(Shearsman Books, 2022); pbk: £10.95
Motherhood, birth, and parental relationships are the three key components that make up JL Williams’ collection Origin. She explores all sides of what it means to be a mother: the pain of birth, raising a child when your own parents are absent, the fear of being in charge of another person’s life and their survival. Williams takes us into the depths of her psyche in all the stages of her pregnancy. We not only see her own fears of motherhood but our shared fears over bringing up a child in today’s society.
The collection opens with her title poem ‘Origin’. This poem sets a marker for what is to come. She writes,
out of chaos a voice
greets you tender in the womb
as a mother does loving
already your ability to smile[.]
A chaotic world surrounding this fragile baby is blocked out straight away by the mother’s love — her own power as a mother pitted against the fierce anarchy of the outside world. The baby is still able to break through and smile. We know that whilst Williams intends to take us on this emotional journey, at the end of the day there will always be the unbreakable bond between mother and child.
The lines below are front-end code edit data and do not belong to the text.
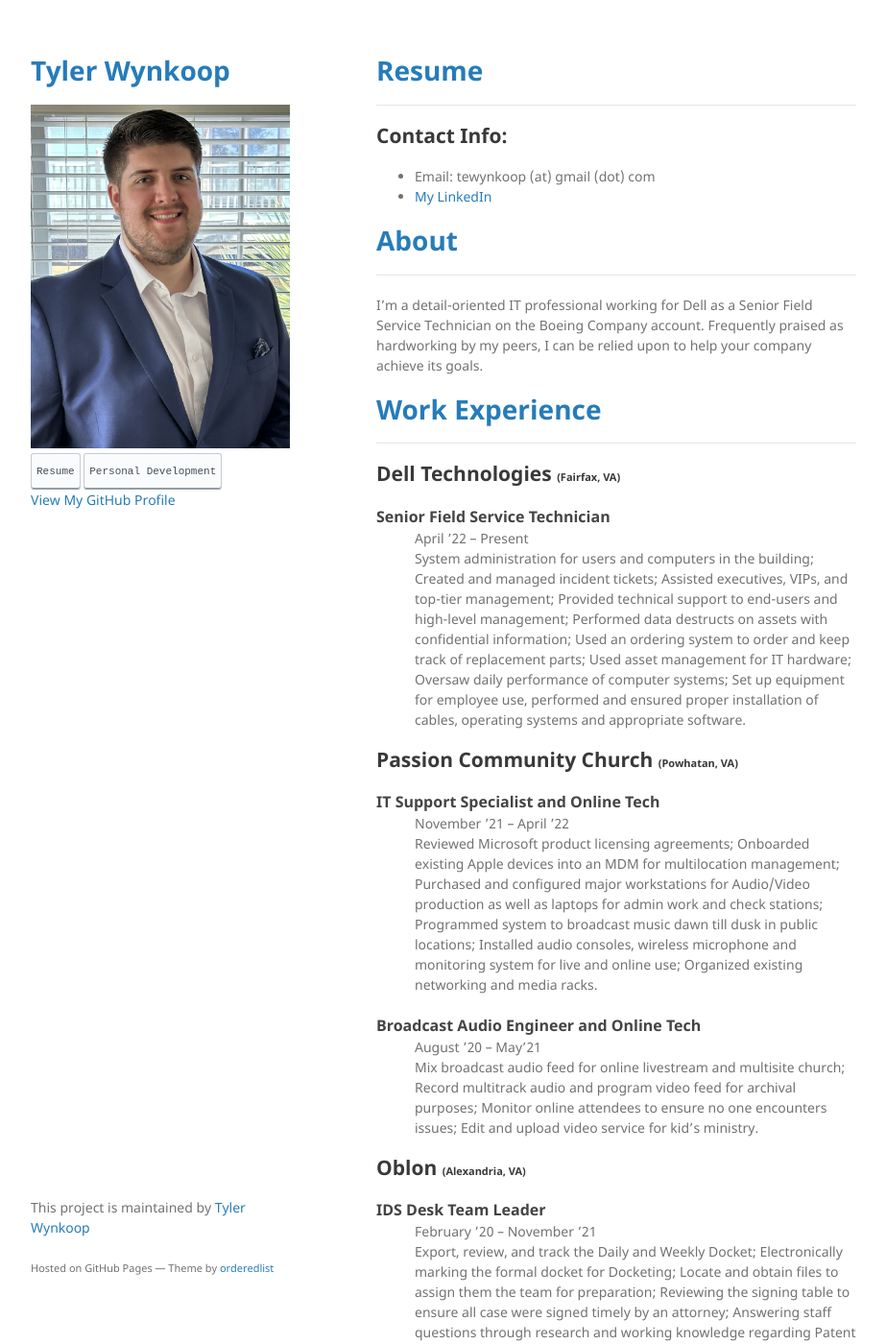
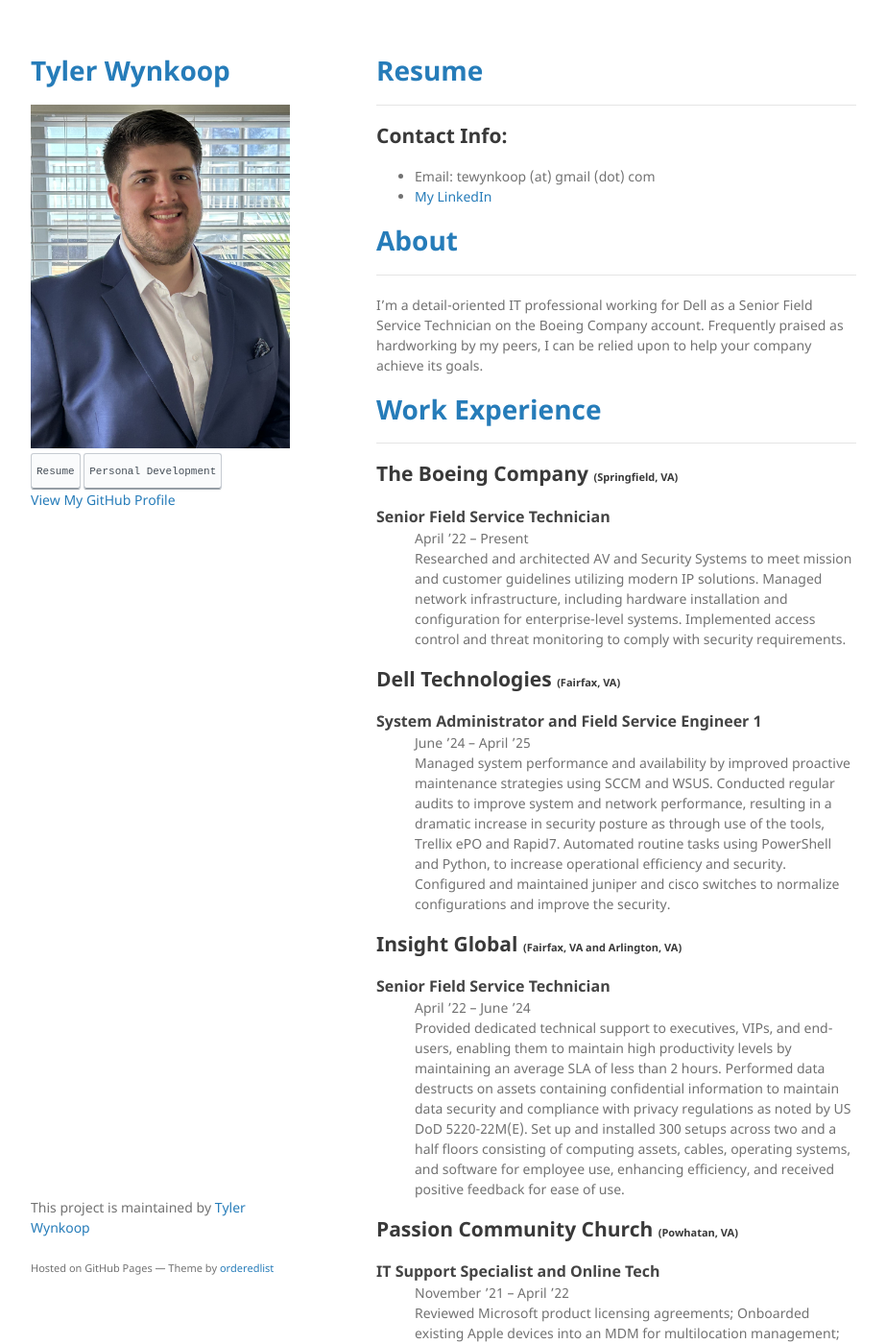
Before and after one commit to tewynkoop/TylerWynkoop, a Jekyll site: the page built from index.md, in a window 1280 px wide and 1400 px high. Shown: the whole window at 96% size, without its empty margins (178-1101 px from the left). Built offline with Jekyll 4.4.1, drawn with Linux system fonts in a browser that asks for light colours; a script that is not in the unit is left out; our own code applies the rules of GitHub Pages for plain Markdown files; some of the changed text lies outside the part shown.

Commit message:
Update index.md

```diff
--- a/index.md
+++ b/index.md
@@ -17,12 +17,28 @@ I'm a detail-oriented IT professional working for Dell as a Senior Field Service
 # <span style="color:#267CB9"> Work Experience </span>
 -----
 
-## Dell Technologies <small><small><small> (Fairfax, VA) </small></small></small>
+## The Boeing Company <small><small><small> (Springfield, VA) </small></small></small>
 
 <dl>
 <dt style="font-size:16px"><b>Senior Field Service Technician</b></dt>
 <dd>April ’22 – Present</dd>
-<dd>System administration for users and computers in the building; Created and managed incident tickets; Assisted executives, VIPs, and top-tier management; Provided technical support to end-users and high-level management; Performed data destructs on assets with confidential information; Used an ordering system to order and keep track of replacement parts; Used asset management for IT hardware; Oversaw daily performance of computer systems; Set up equipment for employee use, performed and ensured proper installation of cables, operating systems and appropriate software.</dd>
+<dd>Researched and architected AV and Security Systems to meet mission and customer guidelines utilizing modern IP solutions. Managed network infrastructure, including hardware installation and configuration for enterprise-level systems. Implemented access control and threat monitoring to comply with security requirements.</dd>
+</dl>
+
+## Dell Technologies <small><small><small> (Fairfax, VA) </small></small></small>
+
+<dl>
+<dt style="font-size:16px"><b>System Administrator and Field Service Engineer 1</b></dt>
+<dd>June ’24 – April ’25</dd>
+<dd>Managed system performance and availability by improved proactive maintenance strategies using SCCM and WSUS. Conducted regular audits to improve system and network performance, resulting in a dramatic increase in security posture as through use of the tools, Trellix ePO and Rapid7. Automated routine tasks using PowerShell and Python, to increase operational efficiency and security. Configured and maintained juniper and cisco switches to normalize configurations and improve the security.</dd>
+</dl>
+
+## Insight Global <small><small><small> (Fairfax, VA and Arlington, VA) </small></small></small>
+
+<dl>
+<dt style="font-size:16px"><b>Senior Field Service Technician</b></dt>
+<dd>April ’22 – June ’24</dd>
+<dd>Provided dedicated technical support to executives, VIPs, and end-users, enabling them to maintain high productivity levels by maintaining an average SLA of less than 2 hours. Performed data destructs on assets containing confidential information to maintain data security and compliance with privacy regulations as noted by US DoD 5220-22M(E). Set up and installed 300 setups across two and a half floors consisting of computing assets, cables, operating systems, and software for employee use, enhancing efficiency, and received positive feedback for ease of use.</dd>
 </dl>
 
 ## Passion Community Church <small><small><small> (Powhatan, VA) </small></small></small>
```
Also changed, not shown: other parts of index.md (+2 -0 lines).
The collection then breaks into two larger sections: ‘Glimpse’ and ‘Mother Virus’. ‘Glimpse’ covers all Williams’ thoughts throughout her pregnancy. One poem that I found particularly interesting was ‘I Never Wanted a Child’. This prose-poem not only opens up about the narrator’s abusive stepfather but addresses the pressure women face to have a child. In a collection predominately about motherhood, Williams addresses femininity as not defined just by reproduction, or being a mother. It allows her to reach into a deeper, more taboo subject within motherhood.
I still feel the identities of child-free woman and child-less woman within
me…Because those women are strong and brave[.]
She allows us to see the courage in not having a child – whether through choice or inability. She is aware that Motherhood might be as much an ideology as just being a parent.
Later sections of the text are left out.